_Input data:_

[Start of Attachment]

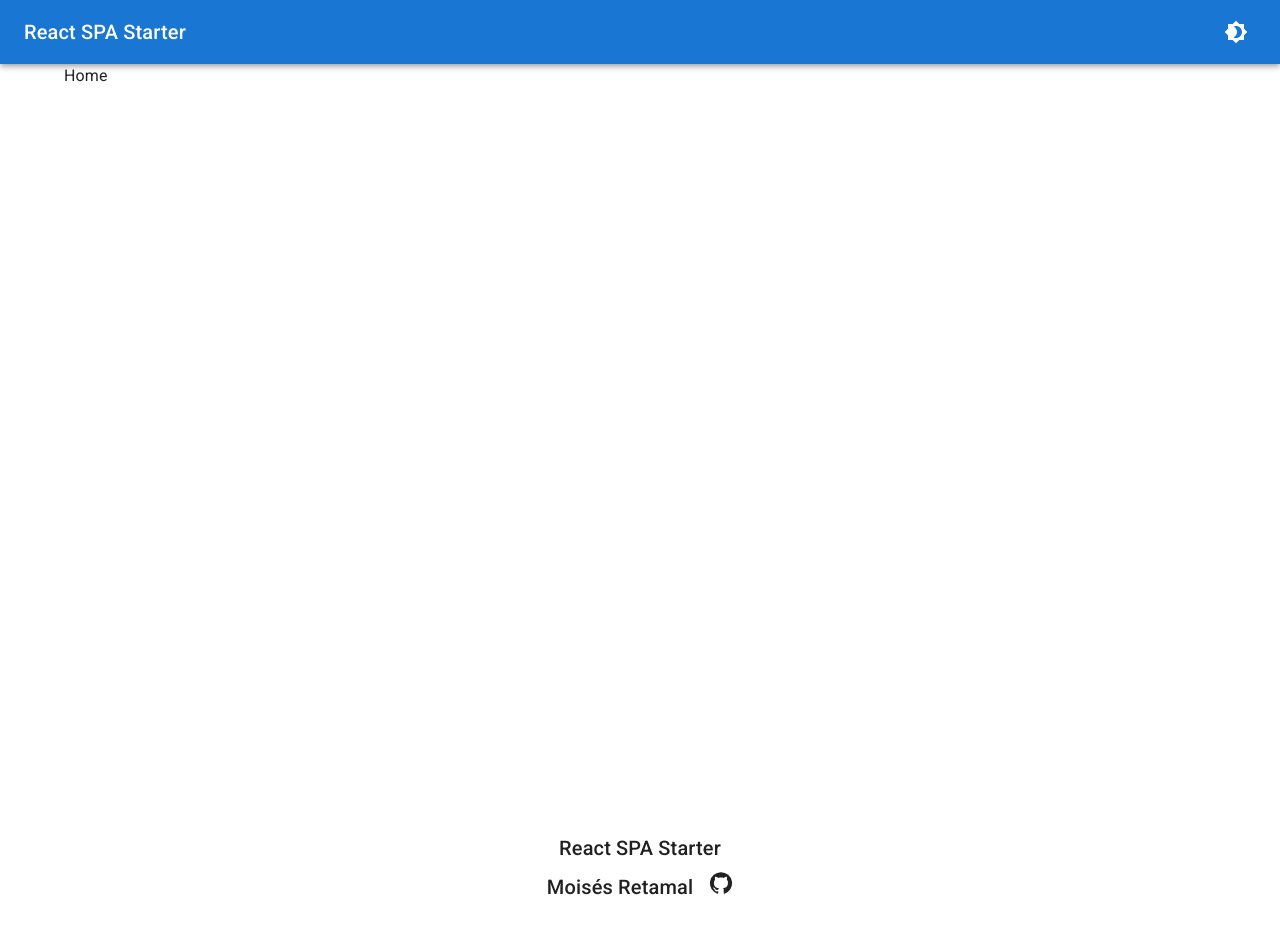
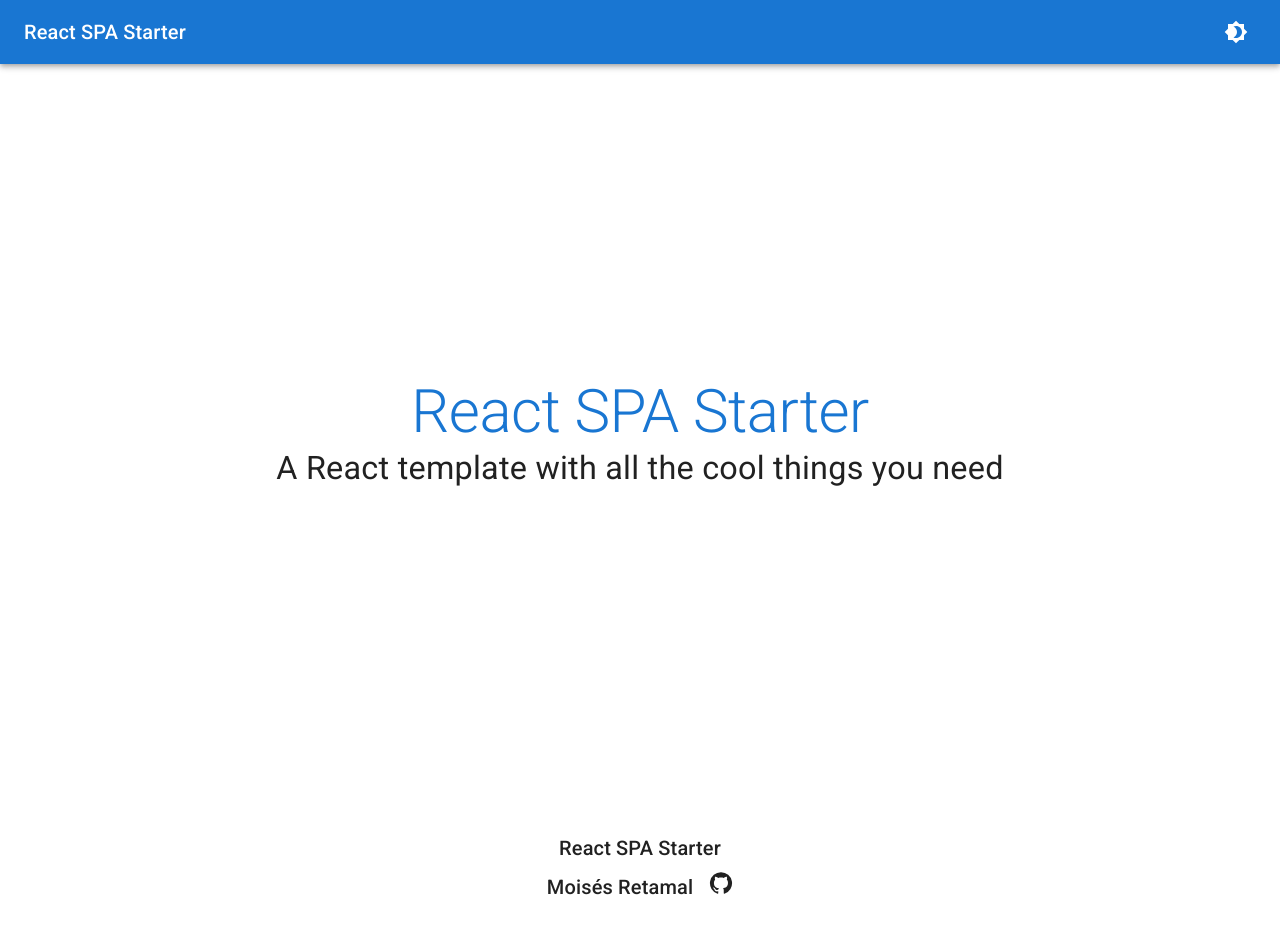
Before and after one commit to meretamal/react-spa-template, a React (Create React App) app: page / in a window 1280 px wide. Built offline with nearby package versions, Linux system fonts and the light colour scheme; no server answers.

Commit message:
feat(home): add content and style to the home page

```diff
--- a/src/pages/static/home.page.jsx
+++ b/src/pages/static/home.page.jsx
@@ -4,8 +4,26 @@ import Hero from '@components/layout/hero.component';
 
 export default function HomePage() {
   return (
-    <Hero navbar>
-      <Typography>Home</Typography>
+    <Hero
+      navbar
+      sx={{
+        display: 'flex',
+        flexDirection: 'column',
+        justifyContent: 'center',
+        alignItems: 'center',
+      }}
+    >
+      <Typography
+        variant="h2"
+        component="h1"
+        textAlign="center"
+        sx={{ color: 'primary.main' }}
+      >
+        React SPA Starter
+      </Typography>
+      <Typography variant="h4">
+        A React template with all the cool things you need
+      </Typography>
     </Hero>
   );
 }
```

[End of Attachment]
[Start of Attachment]

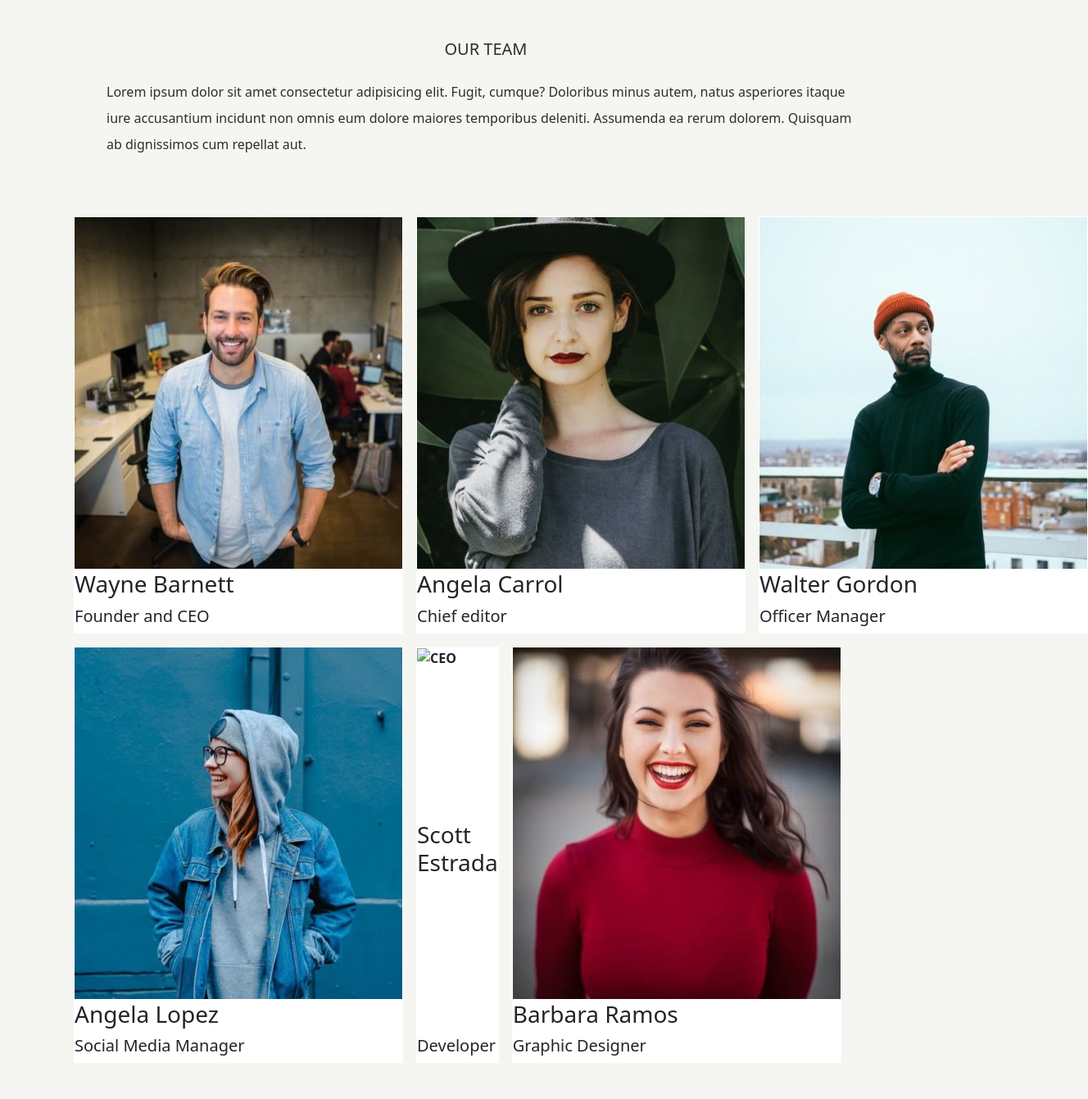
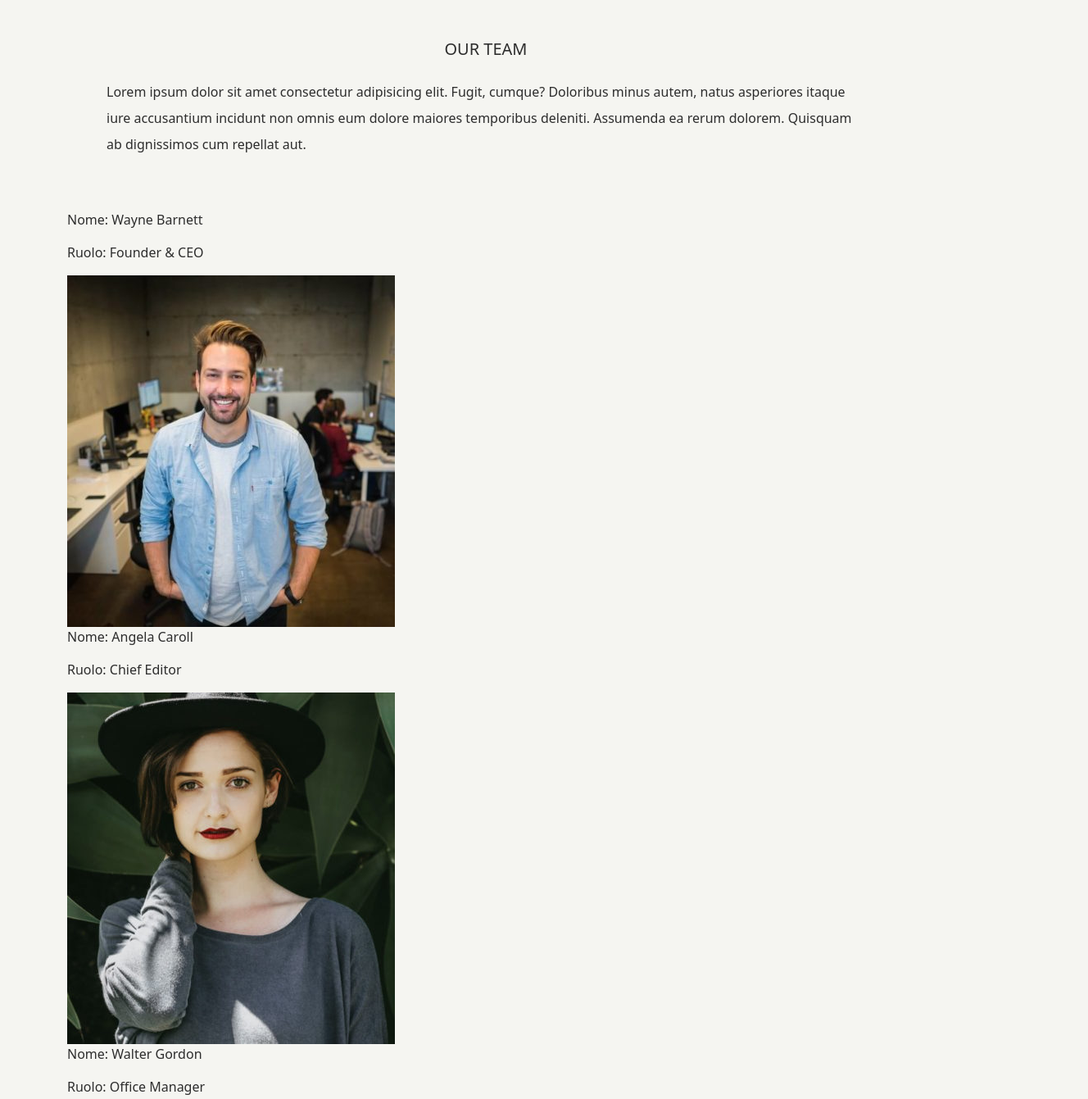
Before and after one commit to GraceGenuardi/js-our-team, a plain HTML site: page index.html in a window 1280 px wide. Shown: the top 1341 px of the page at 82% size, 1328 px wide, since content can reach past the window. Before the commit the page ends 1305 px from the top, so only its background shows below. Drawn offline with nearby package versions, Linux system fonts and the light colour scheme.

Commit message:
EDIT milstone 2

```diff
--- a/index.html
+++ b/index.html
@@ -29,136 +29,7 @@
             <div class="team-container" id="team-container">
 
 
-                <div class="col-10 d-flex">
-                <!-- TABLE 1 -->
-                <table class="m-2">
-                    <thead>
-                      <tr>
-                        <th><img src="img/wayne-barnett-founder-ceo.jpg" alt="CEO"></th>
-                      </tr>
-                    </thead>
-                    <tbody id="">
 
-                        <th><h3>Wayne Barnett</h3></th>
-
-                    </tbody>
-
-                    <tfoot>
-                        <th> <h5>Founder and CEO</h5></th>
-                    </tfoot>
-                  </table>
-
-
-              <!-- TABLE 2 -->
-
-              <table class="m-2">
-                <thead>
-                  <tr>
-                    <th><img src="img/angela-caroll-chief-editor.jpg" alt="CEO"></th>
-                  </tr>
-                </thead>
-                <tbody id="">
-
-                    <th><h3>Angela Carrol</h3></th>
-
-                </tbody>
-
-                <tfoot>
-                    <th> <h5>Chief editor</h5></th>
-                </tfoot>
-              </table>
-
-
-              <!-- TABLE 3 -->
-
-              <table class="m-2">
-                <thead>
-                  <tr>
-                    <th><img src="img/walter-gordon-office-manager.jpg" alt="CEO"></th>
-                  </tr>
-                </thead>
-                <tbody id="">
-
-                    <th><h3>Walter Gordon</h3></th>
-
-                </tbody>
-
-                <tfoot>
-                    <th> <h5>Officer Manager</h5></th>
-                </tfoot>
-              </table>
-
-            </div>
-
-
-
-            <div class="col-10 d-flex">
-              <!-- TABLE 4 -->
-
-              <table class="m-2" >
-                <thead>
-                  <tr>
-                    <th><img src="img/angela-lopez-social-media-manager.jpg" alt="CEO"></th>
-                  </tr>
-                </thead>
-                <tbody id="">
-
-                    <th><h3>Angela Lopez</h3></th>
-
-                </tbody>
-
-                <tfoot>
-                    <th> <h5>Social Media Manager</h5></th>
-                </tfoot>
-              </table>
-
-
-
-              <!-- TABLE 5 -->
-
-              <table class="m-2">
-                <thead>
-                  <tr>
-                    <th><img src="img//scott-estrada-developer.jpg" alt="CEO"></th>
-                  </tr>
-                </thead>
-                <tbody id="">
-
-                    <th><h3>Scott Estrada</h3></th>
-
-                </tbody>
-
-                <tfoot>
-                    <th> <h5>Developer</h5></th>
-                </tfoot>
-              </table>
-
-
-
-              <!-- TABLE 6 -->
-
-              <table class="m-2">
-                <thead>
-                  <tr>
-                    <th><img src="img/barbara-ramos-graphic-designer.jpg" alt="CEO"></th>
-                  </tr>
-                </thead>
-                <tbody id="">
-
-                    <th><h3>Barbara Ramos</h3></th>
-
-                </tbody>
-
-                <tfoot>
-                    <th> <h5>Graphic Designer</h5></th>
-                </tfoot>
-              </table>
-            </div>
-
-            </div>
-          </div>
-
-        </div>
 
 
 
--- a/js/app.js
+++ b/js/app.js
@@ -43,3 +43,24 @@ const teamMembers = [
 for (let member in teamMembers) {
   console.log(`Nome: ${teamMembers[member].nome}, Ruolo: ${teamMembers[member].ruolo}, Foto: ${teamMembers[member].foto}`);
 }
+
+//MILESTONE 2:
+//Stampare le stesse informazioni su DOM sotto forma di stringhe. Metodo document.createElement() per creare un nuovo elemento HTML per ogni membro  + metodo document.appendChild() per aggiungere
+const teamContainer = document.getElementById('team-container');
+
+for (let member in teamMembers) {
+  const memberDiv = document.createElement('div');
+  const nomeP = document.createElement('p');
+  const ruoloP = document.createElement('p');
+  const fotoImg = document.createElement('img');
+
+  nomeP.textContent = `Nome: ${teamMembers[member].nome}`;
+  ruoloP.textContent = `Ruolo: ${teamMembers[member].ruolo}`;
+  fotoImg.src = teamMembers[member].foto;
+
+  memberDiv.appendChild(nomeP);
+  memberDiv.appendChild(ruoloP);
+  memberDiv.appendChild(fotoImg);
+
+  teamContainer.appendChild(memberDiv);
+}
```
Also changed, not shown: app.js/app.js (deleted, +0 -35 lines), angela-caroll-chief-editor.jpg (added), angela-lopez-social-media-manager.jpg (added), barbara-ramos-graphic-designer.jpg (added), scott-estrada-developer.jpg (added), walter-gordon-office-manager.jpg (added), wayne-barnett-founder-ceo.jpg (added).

[End of Attachment]

_Problem description:_ Filter the material above down to the lines that hold the word "versions".

_Output for this task:_
Before and after one commit to meretamal/react-spa-template, a React (Create React App) app: page / in a window 1280 px wide. Built offline with nearby package versions, Linux system fonts and the light colour scheme; no server answers.
Before and after one commit to GraceGenuardi/js-our-team, a plain HTML site: page index.html in a window 1280 px wide. Shown: the top 1341 px of the page at 82% size, 1328 px wide, since content can reach past the window. Before the commit the page ends 1305 px from the top, so only its background shows below. Drawn offline with nearby package versions, Linux system fonts and the light colour scheme.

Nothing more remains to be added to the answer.